|The Syngnathidae family includes marine animals like the seahorse, and the weedy and leafy seadragons. In Greek, syn means fused and gnathus means jaws. So like the seahorse and many others in this family, the weedy seadragon and leafy seadragon have elongated snouts and fused jaws, a little like a pout.
- No prizes for guessing why these seadragons got their ‘first names’. Both seadragons have evolved ways to camouflage themselves in their environments and catch their prey. The leafy seadragon, with its leaf-like protrusions, is especially hard to detect with the human eye.
- Seadragons have very long, thin snouts; slender trunks covered in bony rings; and thin tails which, unlike their seahorse cousins, cannot be used for gripping. They have small, transparent dorsal and pectoral fins that propel and steer them through the water, but they are quite content to drift in the current like seaweed.
- Leafies grow to a length of about 14 inches (35 cm), while the slightly larger weedies can grow up to 18 inches (46 cm) long.
- As with seahorses, seadragon males are responsible for childbearing. But unlike male sea horses, male seadragons do not have a pouch. The underside of a male seadragon’s tail gets spongy when it is ready to receive the eggs. The females deposit their bright-pink eggs during mating and the eggs are fertilized during the transfer from the female to the male. The males incubate the eggs and carry them to term, releasing miniature sea dragons into the water after about four to six weeks.

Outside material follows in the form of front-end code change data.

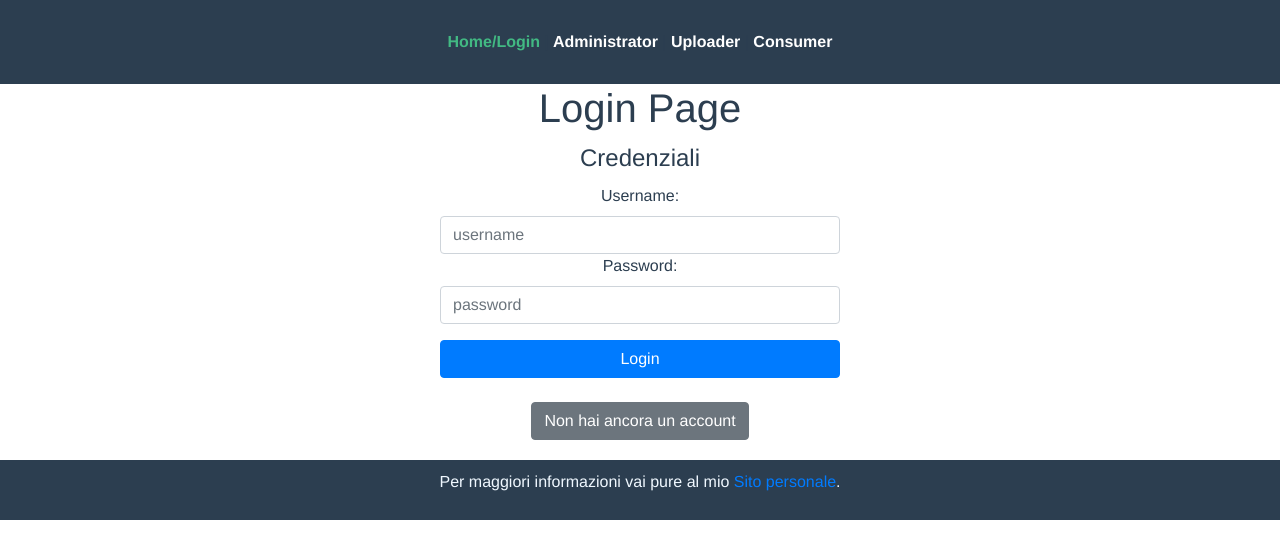
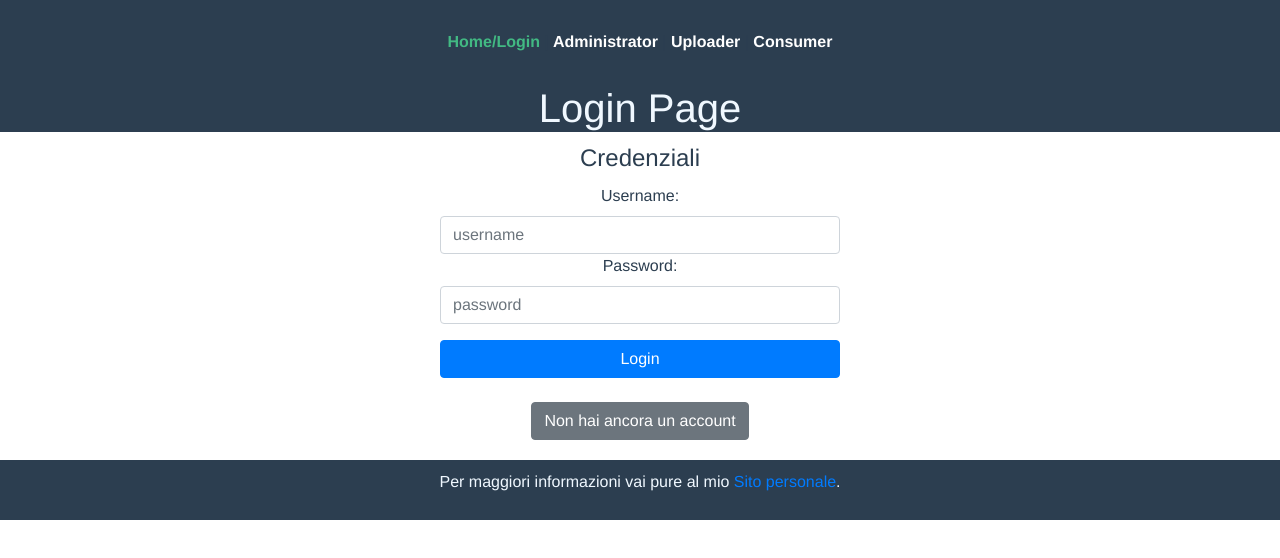
Before and after one commit to GiovanniMarchetto/prog_marchetto_vue, a Vue app: page /consumer-page in a window 1280 px wide. Shown: the top 558 px of the page. Built offline with nearby package versions, Linux system fonts and the light colour scheme.

Commit message:
Update css h1

```diff
--- a/src/App.vue
+++ b/src/App.vue
@@ -32,6 +32,11 @@ export default {
   text-align: center;
   color: #2c3e50;
   /*margin-top: 60px;*/
+}
+
+h1{
+  color: aliceblue;
+  background: #2c3e50;
 }
 
 form {
@@ -78,4 +83,14 @@ input[type="submit"]:hover {
 .nav2 :hover {
   background-color: aquamarine;
 }
+
+
+
+
+
+/* @media screen and (max-width: 400px) {
+  .table-stacked {
+     use:true;
+  }
+} */
 </style>
```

- Seadragons survive on tiny crustaceans such as mysids. It is not known if they are preyed upon by other animals. They were frequently taken by divers in the past. In fact, such takings shrank their numbers so critically by the early 1990s that the Australian government placed a complete protection on both species. Pollution and habitat loss have also hurt their numbers, and they are currently listed as near threatened.
Check out these other facts on these marine animals and their ‘royal treatment‘.
Other marine animal facts.
-Phyllopteryx taeniolatus (Weedy)
-Phycodurus eques (Leafy)
Found in the mid-south half of Australia (east and west); leafy seadragons are restricted to southern waters
Mysids (small shrimp-like crustaceans)
Up to 45cm